Article from the Oct 2004 edition, Socialist Voice
John Kerry - "Bush-Lite"
WITH SUCH a popular mood of hatred for George Bush and his administration, you might expect that his Democratic opponent, John Kerry, would have no problem in trouncing him in the upcoming elections. However, his conservative, militaristic image is barely distinguishable from that of Bush, so voters haven't got much to whip up their enthusiasm.
By Daniel Waldron
Polls are showing that the candidates are neck-and-neck in the run up to the election. Events over the next weeks are likely to have a considerable impact on the outcome of the election.
The situation in Iraq is likely to be a deciding factor in the race for the Presidency. Over 1,000 American soldiers have already been killed in Iraq. This has caused concern among large layers of the American population, and now many relatives of the dead are openly calling for an immediate end to the occupation. This mood has hit Bush hard in the approval ratings, despite the fact that the corporate media has actively tried to keep body-bags out of the public eye. This is likely to create support for Kerry, who carefully criticised Bush's approach to the invasion, even though he supported it!
If the situation in Iraq continues to deteriorate and the American public sees an ongoing flow of casualties being brought home, this could have dire consequences for Bush. In the next period, we are likely to see an upsurge in terror attacks in the country, as the Iraqi resistance gathers momentum. Bush realises that Iraq will be central to the election, and that is why he is so desperate to create the illusion of real democracy and change in the country.
The state of the American economy is also likely to be a decisive factor for Bush and Kerry. After Bush's election in 2000, America went into a recessionary period, which saw the economy contract, with the loss of millions of manufacturing jobs as big business switched production to semi-colonial countries like Mexico, in order to decrease production costs and increase profits. Bush stood idly by while this happened, which caused huge discontent and a slump in his already wavering popularity.
Recently, we have seen a mild recovery and a slow growth in the economy. However, it has created few jobs and brought little confidence to the working and middle classes. In Michigan and Ohio, key "battleground" states, there have been particularly heavy job losses, and polls there currently put Kerry ahead by 7%.
However, Kerry's strategy in the campaign could backfire. He has attempted to outflank Bush on national security, which could turn large numbers of people away from supporting the Democratic candidate, essentially handing the election to Bush. This would then open the way for Bush to accelerate his attacks on personal freedoms in a second term.
Also, Kerry has said that he aims to restore "fiscal responsibility" by decreasing the huge national debt that Bush has built up during his four years in office. However, it is obvious that Kerry will try to achieve this by cutting social welfare and public services. This may cause a swing against Kerry as people fear that his Presidency could mean even greater erosion of real living standards than another term with Bush.

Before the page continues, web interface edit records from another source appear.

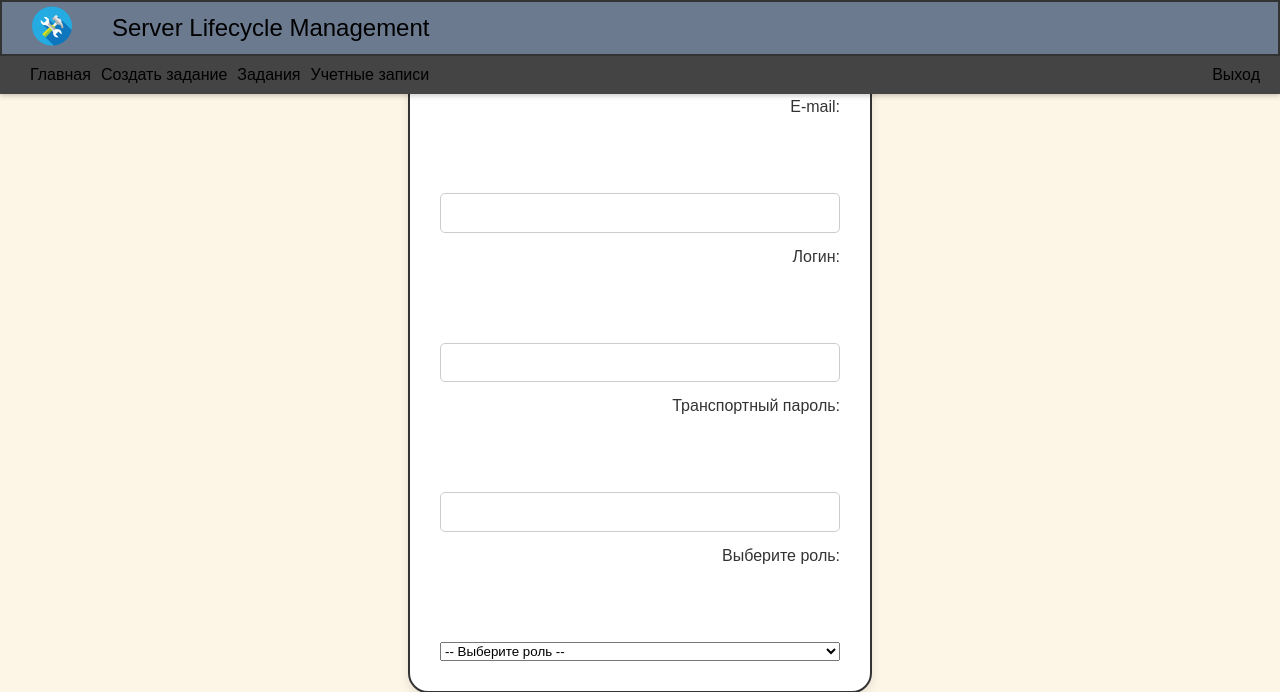
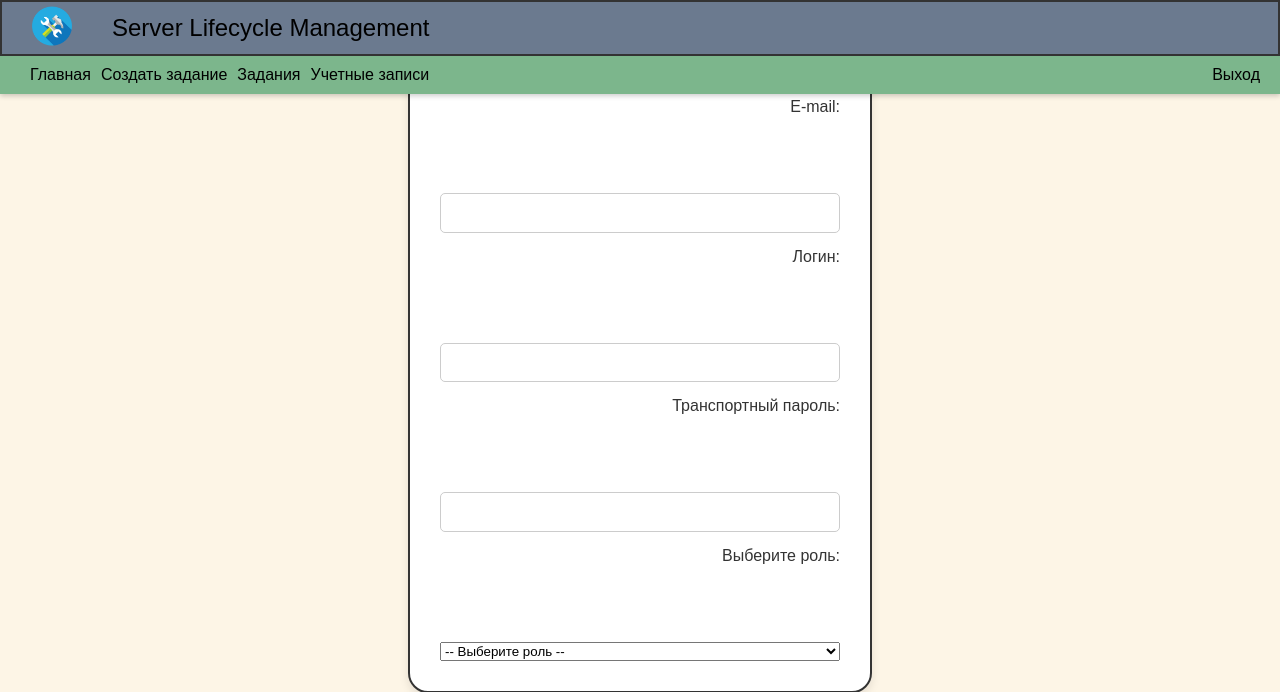
Before and after one commit to LeonArchie/SLM, a PHP site: page /FR_register.php in a window 1280 px wide. Shown: the top 692 px of the page. Run offline with PHP 8.4, Linux system fonts and the light colour scheme; data that the repository does not hold is empty; some libraries are stand-ins or nearby versions.

Commit message:
v.121 Color navbar

```diff
--- a/css/navbar.css
+++ b/css/navbar.css
@@ -1,6 +1,6 @@
 /* Стили для навигационной панели */
 .navbar {
-    background-color: #444; /* Цвет фона меню */
+    background-color: #7CB68C; /* Цвет фона меню */
     padding: 10px 20px; /* Внутренние отступы */
     position: fixed; /* Фиксированное положение */
     top: 3.48em; /* Прижато к хедеру (высота хедера) */
```
Also changed, not shown: img/avatar.jpg (deleted).
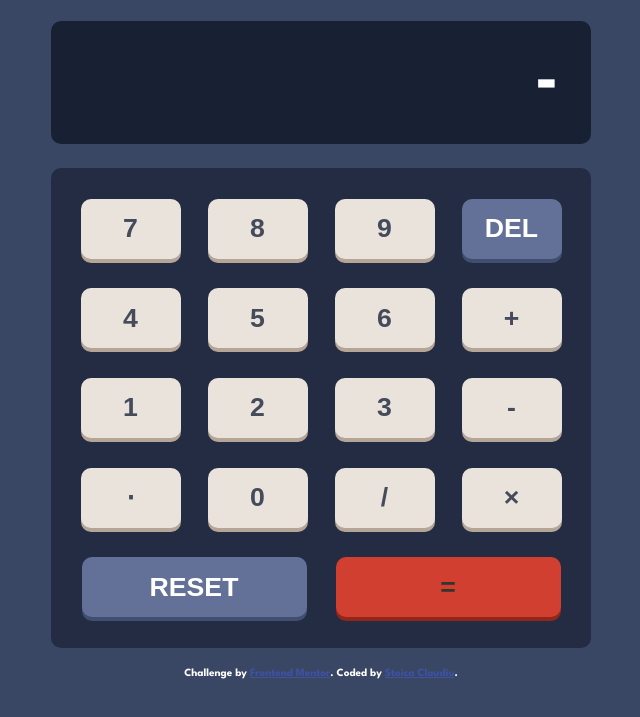
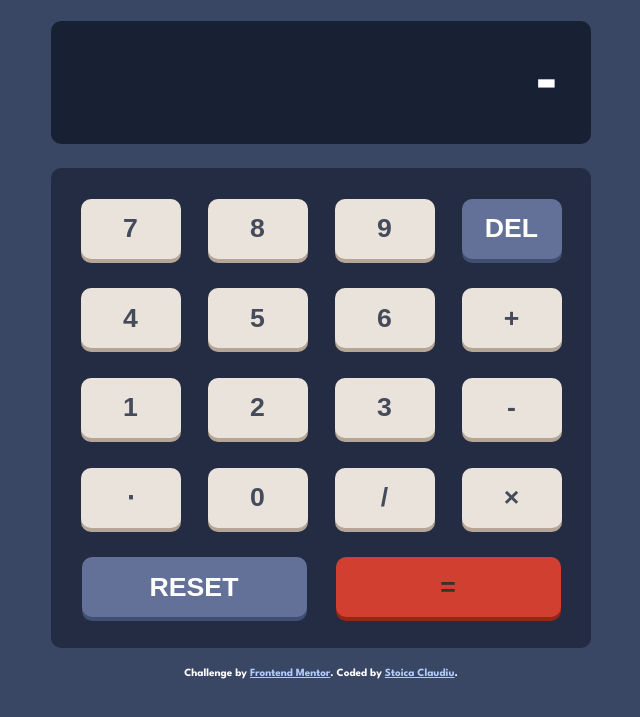
Before and after one commit to llr3v0ll/frontend-mentor-calculator-app, a plain HTML site: page index.html in a window 1280 px wide. Shown: the part 77-794 px from the top of the page, without its empty margins (319-959 px from the left). Drawn offline with Linux system fonts and the light colour scheme.

Commit message:
change-footer

```diff
--- a/index.html
+++ b/index.html
@@ -19,9 +19,6 @@
       .attribution {
         font-size: 11px;
         text-align: center;
-      }
-      .attribution a {
-        color: hsl(228, 45%, 44%);
       }
     </style>
   </head>
@@ -75,14 +72,12 @@
         </div>
       </div>
     </main>
+    <footer>
     <div class="attribution">
       <p class="footertext">
-        Challenge by
-        <a href="https://www.frontendmentor.io?ref=challenge" target="_blank"
-          >Frontend Mentor</a
-        >. Coded by <a href="#" target="_blank">Stoica Claudiu</a>.
+        Challenge by <a href="https://www.frontendmentor.io?ref=challenge" target="_blank">Frontend Mentor</a>. Coded by <a href="https://www.frontendmentor.io/profile/llr3v0ll" target="_blank">Stoica Claudiu</a>.
       </p>
-    </div>
+    </div></footer>
     <script src="script.js"></script>
   </body>
 </html>
```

Whether it's Bush or Kerry that emerges victorious from the November elections, one thing is sure, it will still be the interests of big business that are represented in the White House for the next four years, and not the interests of the American working class.
US ELECTION: Bush v Kerry - a battle between warmongers